Glastonbury will turn the headphone rave culture on its ear this year when it debuts their “silent disco” idea. I thought it was cool when the Flaming Lips did it for The Soft Bulletin tour, but many others didn’t like the rather remote karaoke feel of the whole thing. I just wished the headphones they gave out were closed ear headphones. Twas impossible to wear earplugs with the cheapies they were handing out. IMHO, this drastically reduced the effectiveness of having the headphone content enhance the show.
The Jr.-Sr. High School in Proctor, Vermont just decided to ban access from school computers to blogging applications and social networking sites like myspace.com. The primary decision cited was that “blogging is not an educational use of school computers.” I would have to disagree on this point. It may not be an educational use now, with zero interaction from teachers. However, this could be an excellent way for teachers to get across important ideas such as not giving out too much personal information on the net or an early introduction to journalism and information science. This could teach kids computer skills, including hardware, software and Internet aspects. One major added bonus for anyone going to college — enhanced keyboarding skills. And it seems strange to me that they would want to discourage kids from reading and writing. Now limiting how much school time can be devoted to such efforts is important, but cutting off this aspect of adolescence and our techno-culture influx won’t do much to help these kids. What is significant about Proctor, Vermont? That is the town where I was raised for nine years (ages 2-11). My brother and sisters went to this High School. C’mon Vermont. I know you’re more liberal than that. 😉
My Raleigh-based homie S. Dawg Champeon was at SXSW to talk about the web cruft — namely spam, trolls, stalkers, Oh My! I’m sorry I missed it. As we all know, that is my favorite topic when it comes to bitching about weblogs.

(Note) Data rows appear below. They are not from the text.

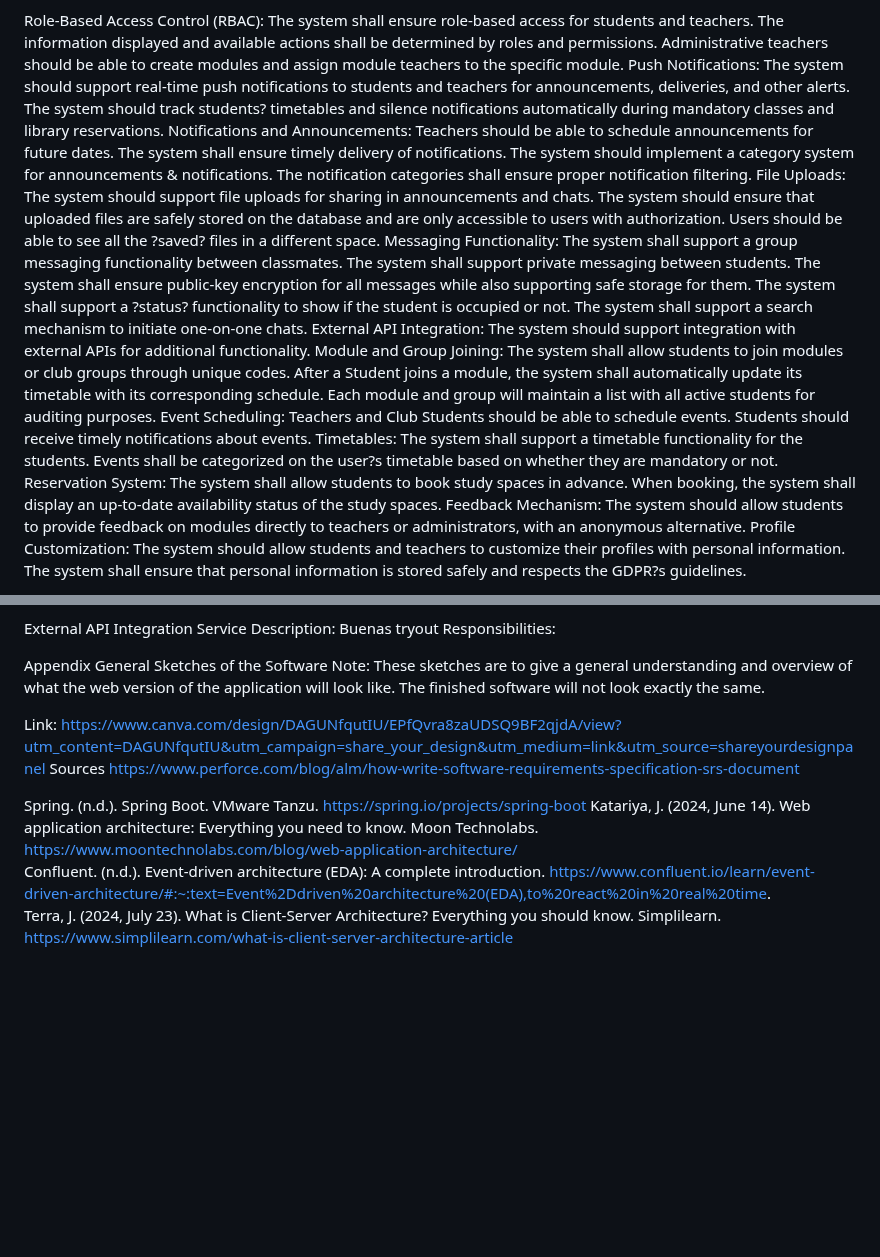
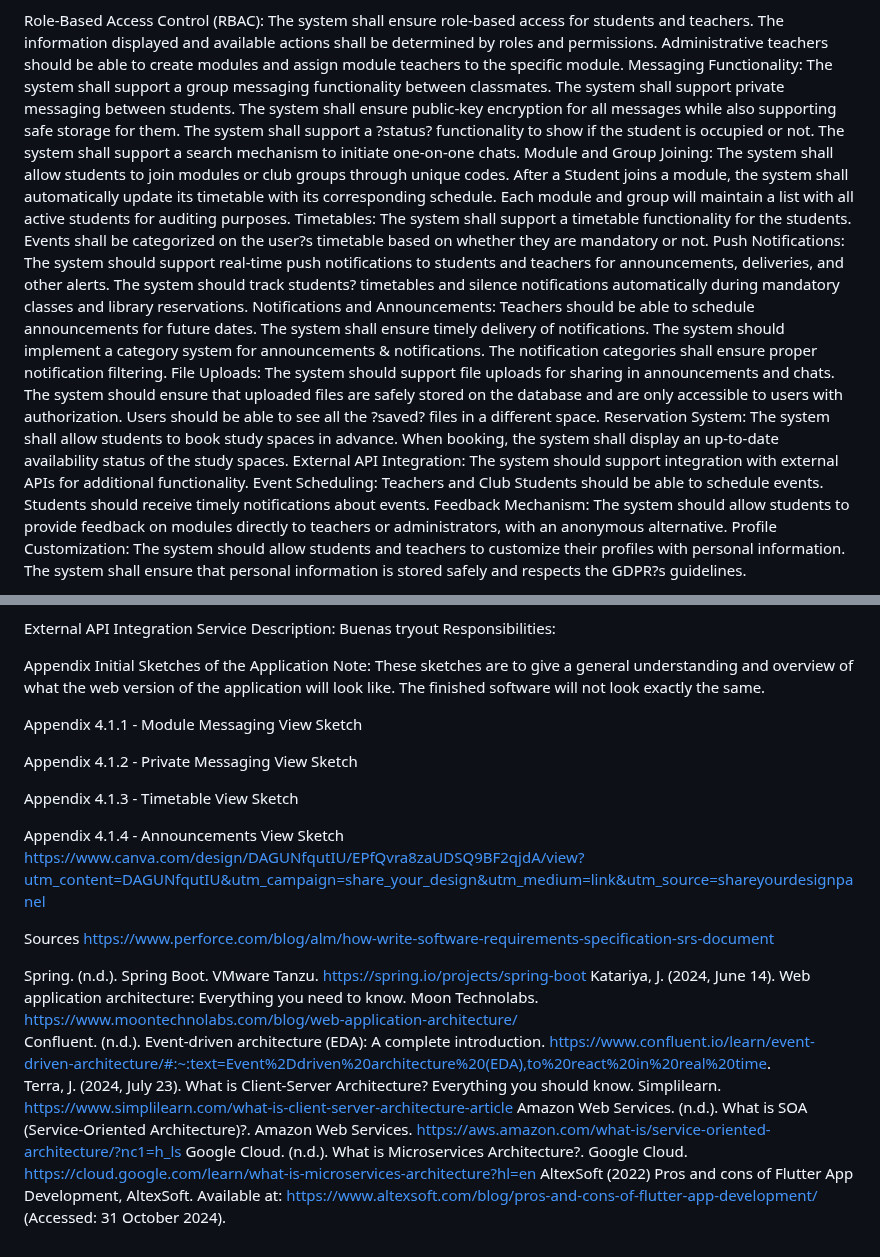
Before and after one commit to javsort/Linkaster, a Markdown page: docs/delivery_1.md, 2 parts joined by grey strips. Drawn GitHub-style; blank space fills up the shorter version.

```diff
--- a/docs/delivery_1.md
+++ b/docs/delivery_1.md
@@ -65,6 +65,19 @@ Role-Based Access Control (RBAC):
 The system shall ensure role-based access for students and teachers.
 The information displayed and available actions shall be determined by roles and permissions.
 Administrative teachers should be able to create modules and assign module teachers to the specific module.
+Messaging Functionality:
+The system shall support a group messaging functionality between classmates.
+The system shall support private messaging between students.
+The system shall ensure public-key encryption for all messages while also supporting safe storage for them.
+The system shall support a ?status? functionality to show if the student is occupied or not.
+The system shall support a search mechanism to initiate one-on-one chats.
+Module and Group Joining:
+The system shall allow students to join modules or club groups through unique codes.
+After a Student joins a module, the system shall automatically update its timetable with its corresponding schedule.
+Each module and group will maintain a list with all active students for auditing purposes.
+Timetables:
+The system shall support a timetable functionality for the students.
+Events shall be categorized on the user?s timetable based on whether they are mandatory or not.
 Push Notifications:
 The system should support real-time push notifications to students and teachers for announcements, deliveries, and other alerts.
 The system should track students? timetables and silence notifications automatically during mandatory classes and library reservations.
@@ -77,27 +90,14 @@ File Uploads:
 The system should support file uploads for sharing in announcements and chats.
 The system should ensure that uploaded files are safely stored on the database and are only accessible to users with authorization.
 Users should be able to see all the ?saved? files in a different space.
-Messaging Functionality:
-The system shall support a group messaging functionality between classmates.
-The system shall support private messaging between students.
-The system shall ensure public-key encryption for all messages while also supporting safe storage for them.
-The system shall support a ?status? functionality to show if the student is occupied or not.
-The system shall support a search mechanism to initiate one-on-one chats.
+Reservation System:
+The system shall allow students to book study spaces in advance.
+When booking, the system shall display an up-to-date availability status of the study spaces.
 External API Integration:
 The system should support integration with external APIs for additional functionality.
-Module and Group Joining:
-The system shall allow students to join modules or club groups through unique codes.
-After a Student joins a module, the system shall automatically update its timetable with its corresponding schedule.
-Each module and group will maintain a list with all active students for auditing purposes.
 Event Scheduling:
 Teachers and Club Students should be able to schedule events.
 Students should receive timely notifications about events.
-Timetables:
-The system shall support a timetable functionality for the students.
-Events shall be categorized on the user?s timetable based on whether they are mandatory or not.
-Reservation System:
-The system shall allow students to book study spaces in advance.
-When booking, the system shall display an up-to-date availability status of the study spaces.
 Feedback Mechanism:
 The system should allow students to provide feedback on modules directly to teachers or administrators, with an anonymous alternative.
 Profile Customization:
@@ -426,13 +403,20 @@ Responsibilities:
 
 
 Appendix
-General Sketches of the Software
+Initial Sketches of the Application
 Note: These sketches are to give a general understanding and overview of what the web version of the application will look like. The finished software will not look exactly the same.
 
+Appendix 4.1.1 - Module Messaging View Sketch
 
 
+Appendix 4.1.2 - Private Messaging View Sketch
 
-Link: https://www.canva.com/design/DAGUNfqutIU/EPfQvra8zaUDSQ9BF2qjdA/view?utm_content=DAGUNfqutIU&utm_campaign=share_your_design&utm_medium=link&utm_source=shareyourdesignpanel
+Appendix 4.1.3 - Timetable View Sketch
+
+
+Appendix 4.1.4 - Announcements View Sketch
+https://www.canva.com/design/DAGUNfqutIU/EPfQvra8zaUDSQ9BF2qjdA/view?utm_content=DAGUNfqutIU&utm_campaign=share_your_design&utm_medium=link&utm_source=shareyourdesignpanel
+
 Sources
 https://www.perforce.com/blog/alm/how-write-software-requirements-specification-srs-document
 
@@ -440,3 +424,6 @@ Spring. (n.d.). Spring Boot. VMware Tanzu. https://spring.io/projects/spring-boo
 Katariya, J. (2024, June 14). Web application architecture: Everything you need to know. Moon Technolabs. https://www.moontechnolabs.com/blog/web-application-architecture/
 Confluent. (n.d.). Event-driven architecture (EDA): A complete introduction. https://www.confluent.io/learn/event-driven-architecture/#:~:text=Event%2Ddriven%20architecture%20(EDA),to%20react%20in%20real%20time.
 Terra, J. (2024, July 23). What is Client-Server Architecture? Everything you should know. Simplilearn. https://www.simplilearn.com/what-is-client-server-architecture-article
+Amazon Web Services. (n.d.). What is SOA (Service-Oriented Architecture)?. Amazon Web Services.  https://aws.amazon.com/what-is/service-oriented-architecture/?nc1=h_ls
+Google Cloud. (n.d.). What is Microservices Architecture?. Google Cloud. https://cloud.google.com/learn/what-is-microservices-architecture?hl=en
+AltexSoft (2022) Pros and cons of Flutter App Development, AltexSoft. Available at: https://www.altexsoft.com/blog/pros-and-cons-of-flutter-app-development/ (Accessed: 31 October 2024).
```
Also changed, not shown: other parts of docs/delivery_1.md (+91 -114 lines).
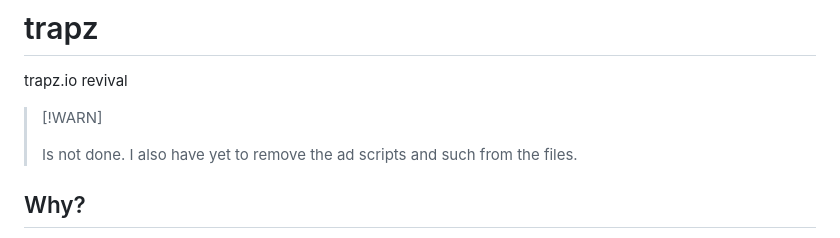
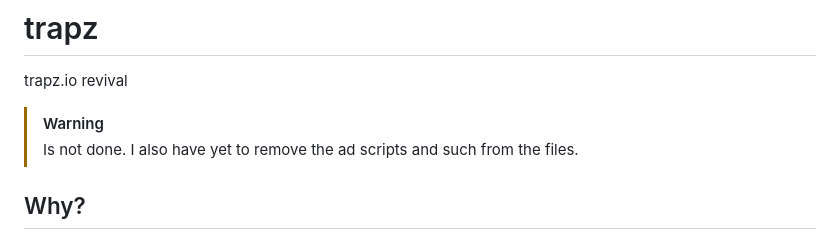
Before and after one commit to OceanIsEndless/trapz, a Markdown page: README.md, the part around the change. Drawn GitHub-style.

```diff
--- a/README.md
+++ b/README.md
@@ -2,7 +2,7 @@
 
 trapz.io revival
 
-> [!WARN]
+> [!WARNING]
 >
 > Is not done. I also have yet to remove the ad scripts and such from the files.
 
```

There is so much cool stuff on the web. alexking WP 1.5 Theme Browser and ColorWhore. Amazing. Thanks to geeksmakemehot and nothing fancy.
Well, I think thats enough for now. Must… go.. to.. sleeeeeeeppp…